KENYA: CDC Group invests $66 million in Malindi’s 52 MWp solar project

By - Published on / Modified on

KENYA: CDC Group invests $66 million in Malindi's 52 MWp solar project©only_kim/Shutterstock

Commonwealth Development Corporation (CDC Group) has decided to invest $67 million in the Malindi solar project. With an expected capacity of 52 MWp, the system is being developed by Malindi Solar Group, an ad hoc company created by Globeleq, an independent power producer (IPP).

Jeremy Hunt, the British Prime Minister of Foreign Affairs, has recently toured the African continent, where he visited Kenya. In this East African country, he announced a series of investments, including in the Malindi solar project, which has received about $66 million. Commonwealth Development Corporation (CDC Group), the British government’s development finance agency, is contributing $50 million and its partner, Globeleq, an independent power producer (IPP), the remaining $16 million. All in the form of a loan refundable over 16 years.

The solar project is led by Malindi Solar Group, a company created ad hoc by Globeleq. The latter, 70% owned by CDC and 30% by Nordfund, will build a 52 MWp solar park in Malindi, a coastal town in southeastern Kenya.

According to the ad hoc company, the energy produced will be consumed locally as the region is still facing load shedding. The sale of electricity from the Malindi solar park will be made through Kenya Power and Lighting Company (KPLC), which provides public electricity service in Kenya. The public company has signed a 20-year power purchase agreement (PPA) with Globeleq. Thanks to CDC Group funding, construction work on the Malindi solar power plant is expected to begin in 2020.

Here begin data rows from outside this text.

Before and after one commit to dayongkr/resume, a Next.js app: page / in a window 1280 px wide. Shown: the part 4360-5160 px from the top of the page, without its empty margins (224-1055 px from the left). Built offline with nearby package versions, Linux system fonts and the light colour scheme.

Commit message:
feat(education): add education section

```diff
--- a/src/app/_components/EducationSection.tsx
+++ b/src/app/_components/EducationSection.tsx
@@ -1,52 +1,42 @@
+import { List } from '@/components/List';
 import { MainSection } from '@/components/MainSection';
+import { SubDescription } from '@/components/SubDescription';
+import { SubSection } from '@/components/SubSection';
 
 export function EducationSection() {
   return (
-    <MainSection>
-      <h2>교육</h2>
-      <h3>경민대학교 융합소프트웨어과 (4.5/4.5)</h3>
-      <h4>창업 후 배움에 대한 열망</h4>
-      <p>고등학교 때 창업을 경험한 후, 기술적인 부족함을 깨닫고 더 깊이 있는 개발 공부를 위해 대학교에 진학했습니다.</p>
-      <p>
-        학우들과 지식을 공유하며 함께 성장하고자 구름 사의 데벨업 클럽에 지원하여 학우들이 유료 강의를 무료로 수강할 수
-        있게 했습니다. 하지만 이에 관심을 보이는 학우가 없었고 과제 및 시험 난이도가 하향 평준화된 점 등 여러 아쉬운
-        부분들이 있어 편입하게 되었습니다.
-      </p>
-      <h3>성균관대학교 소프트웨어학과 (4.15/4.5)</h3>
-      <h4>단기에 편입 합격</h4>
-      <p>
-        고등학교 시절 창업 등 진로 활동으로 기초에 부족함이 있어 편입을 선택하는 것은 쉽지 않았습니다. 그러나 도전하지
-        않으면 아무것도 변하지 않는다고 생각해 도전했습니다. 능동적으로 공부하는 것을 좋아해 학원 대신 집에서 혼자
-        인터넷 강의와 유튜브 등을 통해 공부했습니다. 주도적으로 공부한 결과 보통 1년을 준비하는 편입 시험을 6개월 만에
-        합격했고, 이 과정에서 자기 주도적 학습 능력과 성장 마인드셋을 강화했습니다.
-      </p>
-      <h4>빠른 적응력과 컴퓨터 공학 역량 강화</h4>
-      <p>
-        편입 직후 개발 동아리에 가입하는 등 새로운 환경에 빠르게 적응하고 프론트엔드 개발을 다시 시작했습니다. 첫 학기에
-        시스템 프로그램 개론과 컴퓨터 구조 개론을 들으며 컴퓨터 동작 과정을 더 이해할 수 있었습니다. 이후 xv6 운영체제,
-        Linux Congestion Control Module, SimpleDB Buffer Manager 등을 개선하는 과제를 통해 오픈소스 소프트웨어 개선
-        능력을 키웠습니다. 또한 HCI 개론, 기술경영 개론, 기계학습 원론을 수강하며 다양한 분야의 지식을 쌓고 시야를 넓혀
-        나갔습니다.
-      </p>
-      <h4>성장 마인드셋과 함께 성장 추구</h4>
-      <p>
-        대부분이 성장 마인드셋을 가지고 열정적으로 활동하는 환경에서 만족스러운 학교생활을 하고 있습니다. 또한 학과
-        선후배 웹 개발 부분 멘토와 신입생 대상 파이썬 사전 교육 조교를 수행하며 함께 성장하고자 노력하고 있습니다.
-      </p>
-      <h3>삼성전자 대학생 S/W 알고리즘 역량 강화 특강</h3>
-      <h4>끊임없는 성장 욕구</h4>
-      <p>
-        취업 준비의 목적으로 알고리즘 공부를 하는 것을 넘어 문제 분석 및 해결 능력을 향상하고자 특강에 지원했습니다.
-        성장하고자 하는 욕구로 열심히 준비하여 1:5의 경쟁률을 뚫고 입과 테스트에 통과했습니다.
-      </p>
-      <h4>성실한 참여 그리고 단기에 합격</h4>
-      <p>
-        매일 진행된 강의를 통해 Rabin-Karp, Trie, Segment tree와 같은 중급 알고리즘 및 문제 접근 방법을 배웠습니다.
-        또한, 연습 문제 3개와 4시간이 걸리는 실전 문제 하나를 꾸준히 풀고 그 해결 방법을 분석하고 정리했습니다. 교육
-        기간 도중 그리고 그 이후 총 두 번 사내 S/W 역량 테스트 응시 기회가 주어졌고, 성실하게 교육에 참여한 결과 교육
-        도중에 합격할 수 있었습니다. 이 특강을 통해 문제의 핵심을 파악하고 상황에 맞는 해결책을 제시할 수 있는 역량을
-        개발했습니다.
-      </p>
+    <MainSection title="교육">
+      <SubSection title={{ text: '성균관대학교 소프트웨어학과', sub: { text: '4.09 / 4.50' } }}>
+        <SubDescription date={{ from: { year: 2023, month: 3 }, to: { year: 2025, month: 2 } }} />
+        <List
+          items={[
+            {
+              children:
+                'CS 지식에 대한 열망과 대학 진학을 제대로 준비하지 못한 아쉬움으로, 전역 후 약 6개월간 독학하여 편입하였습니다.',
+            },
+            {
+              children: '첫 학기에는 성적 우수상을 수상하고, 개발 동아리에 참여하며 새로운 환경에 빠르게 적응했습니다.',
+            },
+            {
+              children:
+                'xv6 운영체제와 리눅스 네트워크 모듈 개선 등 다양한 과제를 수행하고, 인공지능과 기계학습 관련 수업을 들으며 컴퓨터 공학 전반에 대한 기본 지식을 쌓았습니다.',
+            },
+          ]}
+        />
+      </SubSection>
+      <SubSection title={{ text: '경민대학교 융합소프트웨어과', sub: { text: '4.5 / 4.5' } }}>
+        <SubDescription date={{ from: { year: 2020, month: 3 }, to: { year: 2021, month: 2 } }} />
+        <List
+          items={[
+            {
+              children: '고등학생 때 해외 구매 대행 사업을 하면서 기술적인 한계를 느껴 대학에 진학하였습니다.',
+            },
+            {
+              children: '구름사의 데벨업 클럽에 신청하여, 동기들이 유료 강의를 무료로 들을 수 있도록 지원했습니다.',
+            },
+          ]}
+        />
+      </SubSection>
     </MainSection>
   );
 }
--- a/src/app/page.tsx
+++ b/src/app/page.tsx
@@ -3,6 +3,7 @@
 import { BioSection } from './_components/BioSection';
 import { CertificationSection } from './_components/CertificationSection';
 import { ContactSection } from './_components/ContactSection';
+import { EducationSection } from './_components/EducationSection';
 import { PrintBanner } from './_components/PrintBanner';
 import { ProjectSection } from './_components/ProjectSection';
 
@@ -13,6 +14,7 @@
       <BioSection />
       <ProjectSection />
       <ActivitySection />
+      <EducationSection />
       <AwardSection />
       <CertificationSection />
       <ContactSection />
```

The completion of this solar project also strengthens Globeleq’s presence in East Africa. In Zambia, the British company is part of the consortium that has been selected for the Aurora Sola 1 and 2 solar projects, which will produce 40 MW. Globeleq is collaborating on these two projects with the South African company Aurora Power Solutions. The two IPPs will sell the kW/h of electricity at $0.045 to Zambia Electricity Supply Corporation (Zesco), the company responsible for the provision of electricity in Zambia.

These projects are part of the GET FiT programme, set up by the Zambian authorities and Kreditanstalt für Wiederaufbau (KfW), the German development agency. The objective is to produce 200 MW from renewable energy sources.

Jean Marie Takouleu


More on the same theme

More on the same area

We respect your privacy

When you browse on this site, cookies and other technologies collect data to enhance your experience and personalize the content you see. Visit our Privacy Policy to learn more. By clicking "Accept", you agree to this use of cookies and data.

Newsletter AFRIK 21